If someone in a Kyrgyz village had known the skill of horse farming, there would have been less hunger and crop failure. He – or possibly she – would have been a local hero, putting the tractor drivers to shame and, after the initial skepticism, able to find work every day during the growing season. With horses, farmers could use land that was inaccessible to a tractor. Young people who had had no hope of ever getting a tractor – or keeping it working – would have clamored to learn how to handle a team and make the necessary machinery.
But the Soviets enforced an unnatural uniformity on the widely varied populations they controlled. Old skills were lost, often by firing squad, and the knowledge of different skills from different times and places was suppressed. So no one knew about horse farming. When I described it and said that there were still people in America who did it, I was met with disbelief and scorn. The Kyrgyz had been taught that the Communist Revolution inevitably led to the most advanced and effective lifestyle ever. They were a bit embarrassed on my behalf, that I admitted that there were Americans who held on to their counter-revolutionary ways. Even my Kyrgyz friends who were facing crop failure still wanted to believe in the gods of technology and progress touted everywhere by fading billboards and heroic concrete statues. Pride is such a large part of our attitudes toward technology.

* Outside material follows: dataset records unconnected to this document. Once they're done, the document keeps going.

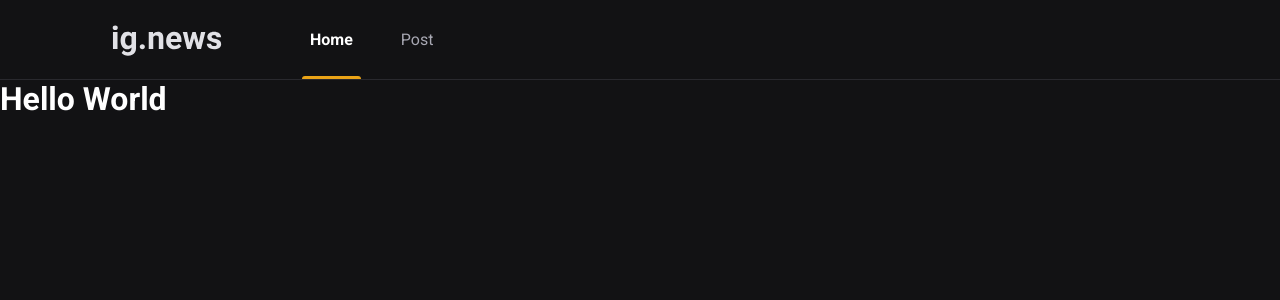
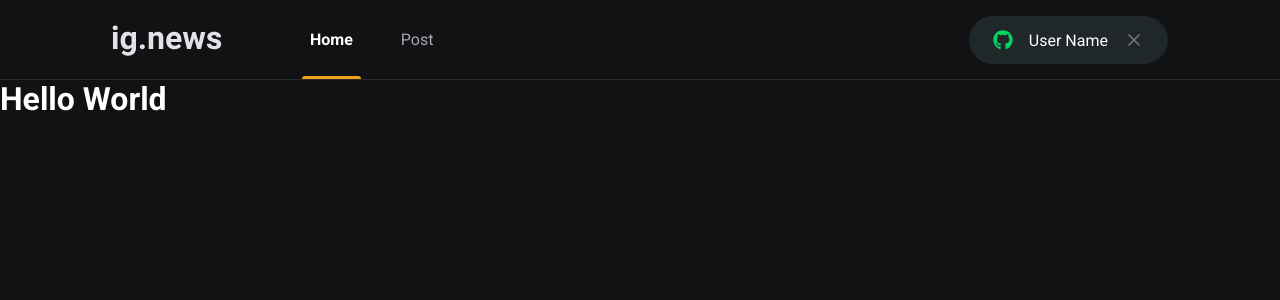
Before and after one commit to LuisRuediger/IG.News, a Next.js app: page / in a window 1280 px wide. Shown: the top 300 px of the page. Built offline with nearby package versions, Linux system fonts and the light colour scheme.

Commit message:
SignInButton component

```diff
--- a/package.json
+++ b/package.json
@@ -12,6 +12,7 @@
     "next": "12.2.5",
     "react": "18.2.0",
     "react-dom": "18.2.0",
+    "react-icons": "^4.4.0",
     "sass": "^1.54.5"
   },
   "devDependencies": {
--- a/src/components/Header/index.tsx
+++ b/src/components/Header/index.tsx
@@ -1,3 +1,4 @@
+import { SignInButton } from '../SignInButton'
 import styles from './styles.module.scss'
 
 export function Header() {
@@ -9,6 +10,7 @@ export function Header() {
           <a className={styles.active} href="">Home</a>
           <a href="">Post</a>
         </nav>
+        <SignInButton/>
       </div>
     </header>
   )
--- a/src/components/Header/styles.module.scss
+++ b/src/components/Header/styles.module.scss
@@ -51,4 +51,8 @@
       }
     }
   }
+
+  button {
+    margin-left: auto;
+  }
 }
--- /dev/null
+++ b/src/components/SignInButton/index.tsx
@@ -0,0 +1,27 @@
+import styles from './styles.module.scss'
+import { FaGithub } from 'react-icons/fa'
+import { FiX } from 'react-icons/fi'
+
+export function SignInButton() {
+  const isUserLoggedIn = true
+
+  return isUserLoggedIn ? (
+    <button
+      type="button"
+      className={styles.signInButton}
+    >
+      <FaGithub color="#04d361" />
+      User Name
+      <FiX color="#737380" className={styles.closeIcon}/>
+    </button>
+  ) : (
+    <button
+      type="button"
+      className={styles.signInButton}
+    >
+
+      <FaGithub color="#eba417"/>
+      Sign in with Github
+    </button>
+  )
+}
--- /dev/null
+++ b/src/components/SignInButton/styles.module.scss
@@ -0,0 +1,34 @@
+.signInButton {
+  height: 3rem;
+  border-radius: 3rem;
+  background: var(--gray-850);
+  border: 0;
+  padding: 0 1.5rem;
+
+  display: flex;
+  align-items: center;
+  justify-content: center;
+
+  color: var(--white);
+  font-wight: bold;
+
+  svg {
+    width: 20px;
+    height: 20px;
+  }
+
+  svg:first-child {
+    margin-right: 1rem;
+  }
+
+  svg.closeIcon {
+    margin-left: 1rem;
+  }
+
+  transition: filter 0.2s;
+
+  &:hover {
+    filter: brightness(0.8)
+  }
+
+}
--- a/src/styles/global.scss
+++ b/src/styles/global.scss
@@ -10,6 +10,7 @@
   --gray-100: #e1e1e6;
   --gray-300: #a8a8b3;
   --gray-800: #29292e;
+  --gray-850: #1f2729;
   --gray-900: #121214;
 
   --cyan-500: #61dafb;
```
Also changed, not shown: 1 other file (tests, documents, lock files or other folders).
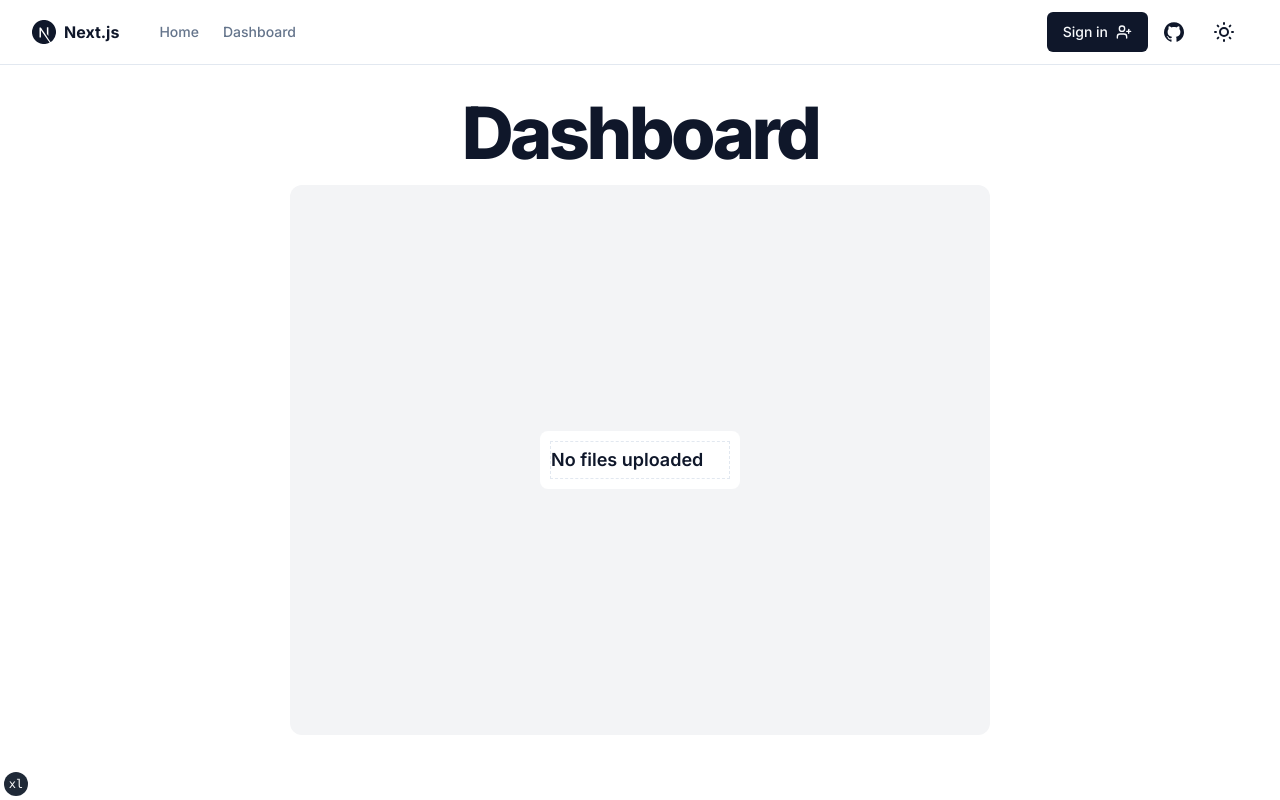
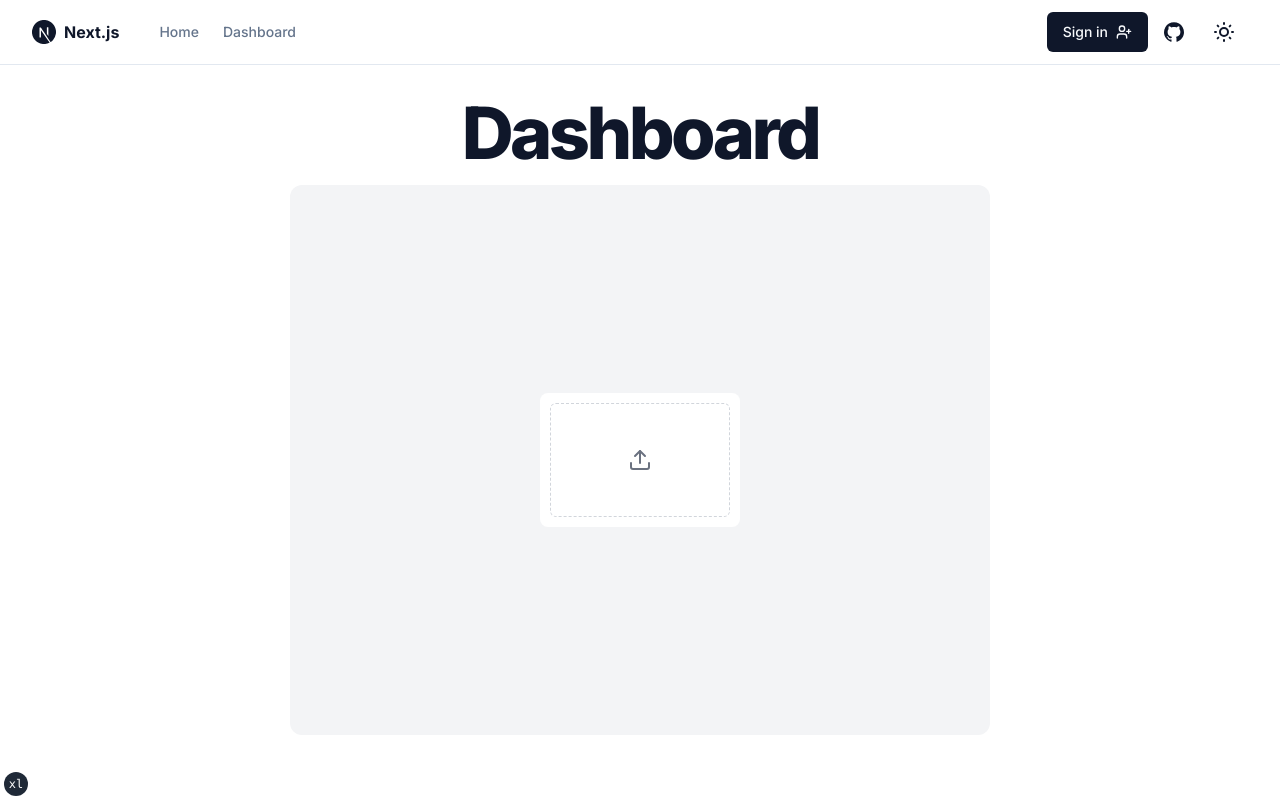
Before and after one commit to arihanv/DocuSight, a Next.js app: page /dashboard in a window 1280 px wide. Built offline with nearby package versions, Linux system fonts and the light colour scheme.

Commit message:
Setting Up File Uploads

```diff
--- a/app/dashboard/page.tsx
+++ b/app/dashboard/page.tsx
@@ -1,5 +1,9 @@
 "use client"
+
 import React from "react"
+import { Loader2, Upload } from "lucide-react"
+
+import { Button } from "@/components/ui/button"
 import {
   Dialog,
   DialogContent,
@@ -13,16 +17,34 @@ import { Input } from "@/components/ui/input"
 type Props = {}
 
 const IndexPage = (props: Props) => {
-  const [files, setFiles] = React.useState({})
+  const [file, setFile] = React.useState({})
+  const [modalOpen, setModalOpen] = React.useState(false)
+  const [uploading, setUploading] = React.useState(false)
+  const fileInputRef = React.useRef<HTMLInputElement>(null)
+  const [name, setName] = React.useState<string>("")
+
   const tFile = {
     name: "The way the world works",
     date: "10/10/2021",
     size: "3.4 mb",
   }
 
+
   React.useEffect(() => {
-    // setFiles([tFile])
-  }, [])
+    console.log(file)
+  }, [file])
+
+  const handleButtonClick = () => {
+    if (fileInputRef.current) {
+      fileInputRef.current.click()
+    }
+  }
+
+  const handleFileUpload = (event: any) => {
+    setModalOpen(true)
+    setFile(event.target.files[0])
+    console.log(event.target.files[0])
+  }
 
   return (
     <section className="container grid items-center gap-6 pb-8 py-5 md:py-8">
@@ -32,7 +54,7 @@ const IndexPage = (props: Props) => {
         </h1>
         <div className="dark:bg-gray-900 bg-gray-100 w-full max-w-[700px] p-2.5 flex items-center justify-center h-[550px] rounded-xl">
           <div className="bg-background grid p-2.5 rounded-lg w-full max-w-[200px] gap-1">
-            {Object.keys(files).length !== 0 ? (
+            {Object.keys(file).length !== 0 ? (
               <>
                 <h1 className="text-lg font-semibold border-b py-1 leading-6 mb-1">
                   The way the world works
@@ -43,9 +65,54 @@ const IndexPage = (props: Props) => {
                 <div className="text-xs text-muted-foreground">
                   Size: <span className="italic">3.4 mb</span>
                 </div>
-            </> ) : (
-              <div className="text-lg font-semibold py-1 border-dashed border">
-                No files uploaded
+              </>
+            ) : (
+              <div className="text-lg font-semibold py-1 border-dashed border border-gray-300 rounded-md">
+                <Dialog open={modalOpen}>
+                  <DialogTrigger asChild>
+                    <div
+                      onClick={handleButtonClick}
+                      className="flex cursor-pointer items-center justify-center py-10 bg-opacity-40"
+                    >
+                      {uploading ? (
+                        <div className="m-auto animate-spin text-gray-400 repeat-infinite dark:text-gray-600">
+                          <Loader2 size={30} />
+                        </div>
+                      ) : (
+                        <div className="text-gray-500 dark:text-gray-300">
+                          <Upload />
+                        </div>
+                      )}
+                      <input
+                        ref={fileInputRef}
+                        type="file"
+                        accept=".pdf"
+                        style={{ display: "none" }}
+                        onChange={handleFileUpload}
+                      />
+                    </div>
+                  </DialogTrigger>
+                  <DialogContent>
+                    <DialogHeader>
+                      <DialogTitle>Enter a name for the file</DialogTitle>
+                      <DialogDescription>
+                        <Input
+                          className="focus-visible:ring-0"
+                          type="text"
+                          value={name}
+                          onChange={(e) => setName(e.target.value)}
+                          onKeyDown={(e) => e.key === "Enter"}
+                        />
+                        <Button
+                          className="mt-3"
+                          // onClick={() => handleFileChange(name)}
+                        >
+                          Submit
+                        </Button>
+                      </DialogDescription>
+                    </DialogHeader>
+                  </DialogContent>
+                </Dialog>
               </div>
             )}
           </div>
```
Lines whose indentation alone changed are shown as unchanged.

Both Kyrgyz and Americans long for the shininess of the Jetsons future. The Soviets were overt about considering someone who rejected new technologies as an enemy of The Revolution; Americans are more subtle, but the attitude is the same. Talk about simpler technologies to many Americans, and immediately the Amish are invoked – not as a successful community with a practical and sustainable lifestyle, but as a backward, oppressive cult that serves as a reminder to all of us that we have to buy the latest smart phone or invest in a self-driving car. And people also don’t separate the low-tech practices from the culture that practices them. They assume that if you say, for example, it would be better to have smaller, less mechanized farms that therefore you are claiming that women have to cover their heads, schooling should be limited, and water has to be pumped by hand. For reasons of pride, fear, and a lack of imagination, modern people have a hard time separating unsustainable technologies from the wide variety of social options that are open to us in the future.
Ironically, life keeps growing more complicated for those of us who prefer a simpler life. Every year there are more things I can’t do because I refuse to use a smart phone, for example: parking spaces I can’t pay for, coupons I can’t take advantage of, group activities in meetings I can’t do. I and people like me, however, will persist in keeping more primitive technologies alive, because we know that they may mean survival in an unknowable future, and because we are driven by a dream. We dream that someday, somewhere, someone will recognize the unsustainability of our petroleum-based lifestyle and cry out, “Is there no one who can show me how to [insert skill here]?” And we, the legion of Luddite fun-suckers, will rise up with our canning jars, floor looms, and short-wave radios and respond, “Let me help.”